- Galan A, Cervero F, Laird JM: Extracellular signaling-regulated kinase-1 and -2 (ERK 1/2) mediate referred hyperalgesia in a murine model of visceral pain. Brain Res Mol Brain Res 2003,116(1–2):126–134. 10.1016/S0169-328X(03)00284-5PubMedView ArticleGoogle Scholar
- Ma W, Quirion R: Partial sciatic nerve ligation induces increase in the phosphorylation of extracellular signal-regulated kinase (ERK) and c-Jun N-terminal kinase (JNK) in astrocytes in the lumbar spinal dorsal horn and the gracile nucleus. Pain 2002,99(1–2):175–184. 10.1016/S0304-3959(02)00097-0PubMedView ArticleGoogle Scholar
- Obata K, Yamanaka H, Dai Y, Mizushima T, Fukuoka T, Tokunaga A, Noguchi K: Activation of extracellular signal-regulated protein kinase in the dorsal root ganglion following inflammation near the nerve cell body.
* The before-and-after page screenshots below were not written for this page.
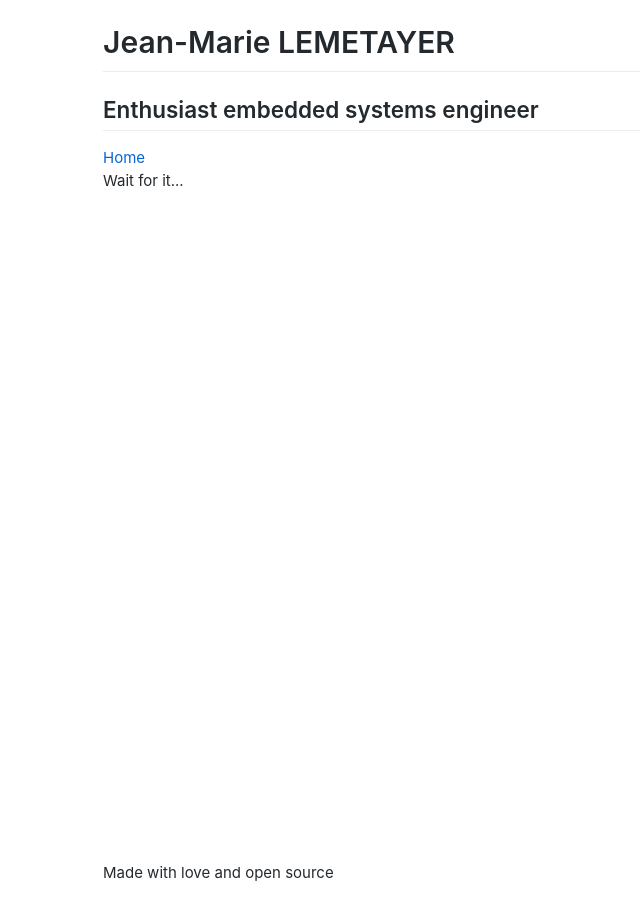
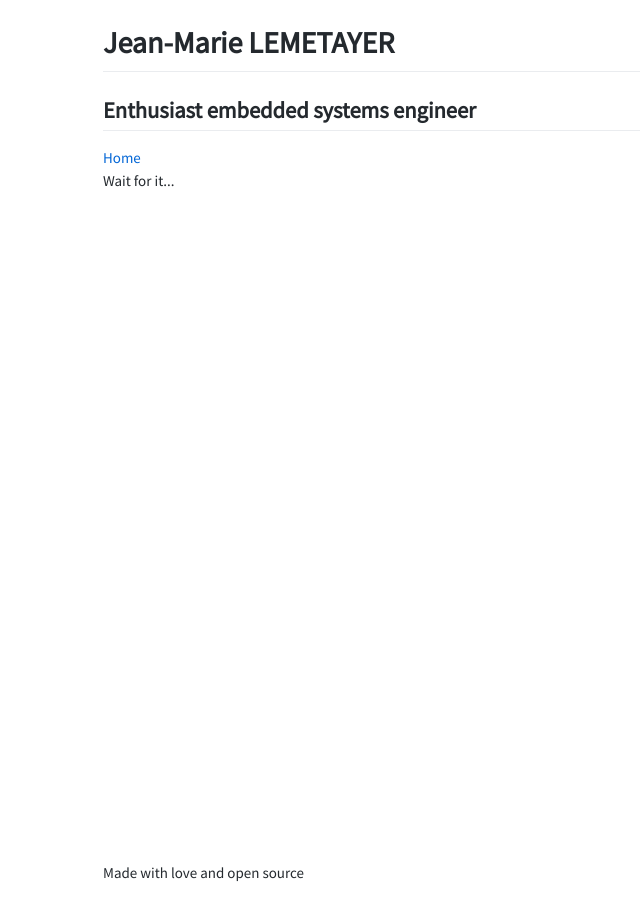
Before and after one commit to jmlemetayer/jmlemetayer.github.io, a Jekyll site: the page built from index.html, in a window 1280 px wide. Shown: the whole page, without its empty margins (92-732 px from the left). Built offline with Jekyll 4.4.1, drawn with Linux system fonts in a browser that asks for light colours.

Commit message:
:pencil: Switch font to Source Sans Pro
Using Google Fonts

```diff
--- a/_sass/jmlemetayer/_common.scss
+++ b/_sass/jmlemetayer/_common.scss
@@ -6,7 +6,7 @@
 
 	margin: 0 auto;
 
-	font-family: -apple-system, BlinkMacSystemFont, "Segoe UI", Helvetica, Arial, sans-serif, "Apple Color Emoji", "Segoe UI Emoji", "Segoe UI Symbol";
+	font-family: "Source Sans Pro", sans-serif;
 	font-size: 15px;
 	line-height: 1.5;
 
--- a/main.scss
+++ b/main.scss
@@ -1,5 +1,7 @@
 ---
 ---
+@import url("https://fonts.googleapis.com/css?family=Source+Sans+Pro");
+
 $breakpoint-max-phone:		768px;
 $breakpoint-min-tablet:		768px;
 $breakpoint-max-tablet:		1024px;
```
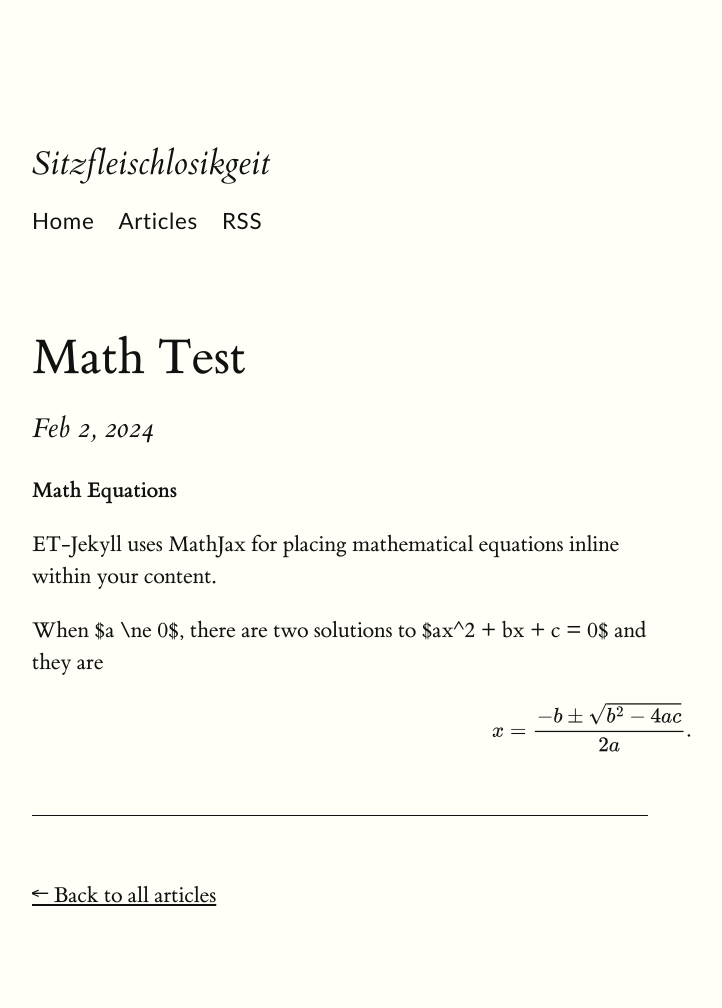
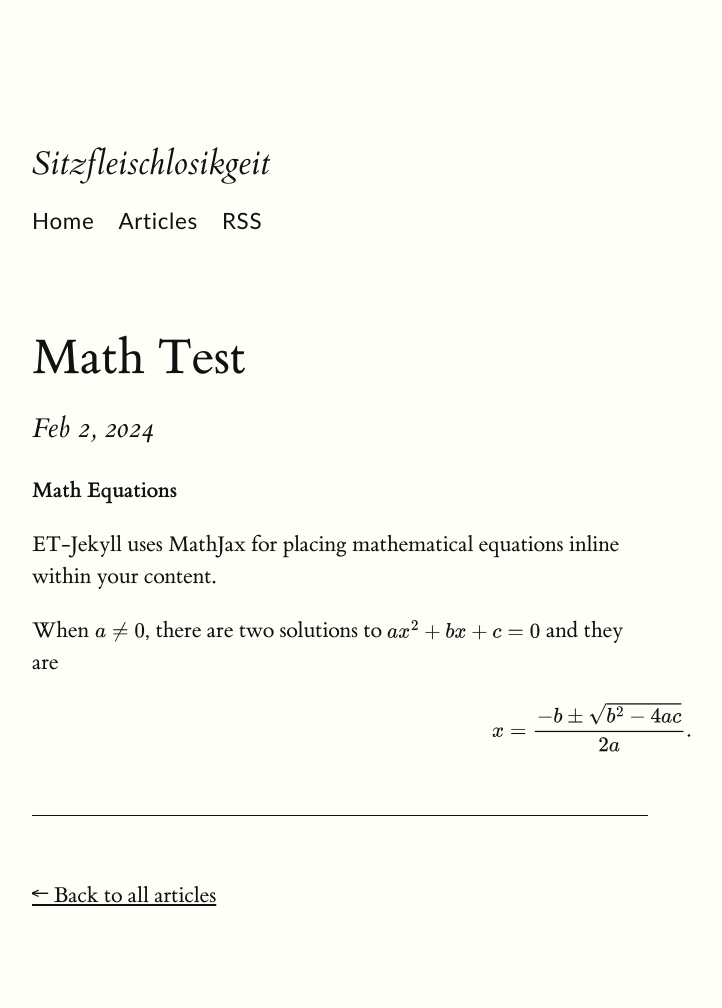
Before and after one commit to de-lachende-cavalier/de-lachende-cavalier.github.io, a Jekyll site: the page built from _posts/2024-02-02-math-test.md, in a window 1280 px wide. Shown: the whole page, without its empty margins (128-850 px from the left). Built offline with Jekyll 4.4.1, drawn with Linux system fonts in a browser that asks for light colours; part of the change alters nothing that is shown.

```diff
--- a/_includes/footer-post.html
+++ b/_includes/footer-post.html
@@ -1,14 +1,15 @@
 {% include footer.html %}
 
 <script>
-  window.MathJax = {
-    options: {
-      ignoreHtmlClass: 'tex2jax_ignore',
-      processHtmlClass: 'tex2jax_process'
+  MathJax = {
+    tex: {
+      packages: ['base', 'ams', 'physics'],
+      inlineMath: [['$', '$'], ['\\(', '\\)']]
     },
-    tex: {
-      packages: ['base', 'ams']
+    svg: {
+      fontCache: 'global'
     }
   };
 </script>
-<script src="https://cdn.jsdelivr.net/npm/mathjax@3/es5/tex-svg.js" id="MathJax-script"></script>
+
+<script id="MathJax-script" async src="https://cdn.jsdelivr.net/npm/mathjax@3/es5/tex-svg.js"></script>
```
Neuroscience 2004,126(4):1011–1021. 10.1016/j.neuroscience.2004.04.036PubMedView ArticleGoogle Scholar
- Pezet S, Malcangio M, Lever IJ, Perkinton MS, Thompson SW, Williams RJ, McMahon SB: Noxious stimulation induces Trk receptor and downstream ERK phosphorylation in spinal dorsal horn. Mol Cell Neurosci 2002,21(4):684–695. 10.1006/mcne.2002.1205PubMedView ArticleGoogle Scholar
- Lee PW, Lee YM: Transcriptional regulation of mu opioid receptor gene by cAMP pathway. Mol Pharmacol 2003,64(6):1410–1418. 10.1124/mol.64.6.1410PubMedView ArticleGoogle Scholar
- Yu YQ, Chen J: Activation of spinal extracellular signaling-regulated kinases by intraplantar melittin injection. Neurosci Lett 2005,381(1–2):194–198. 10.1016/j.neulet.2005.02.033PubMedView ArticleGoogle Scholar
This article is published under license to BioMed Central Ltd. This is an Open Access article distributed under the terms of the Creative Commons Attribution License (http://creativecommons.org/licenses/by/2.0), which permits unrestricted use, distribution, and reproduction in any medium, provided the original work is properly cited.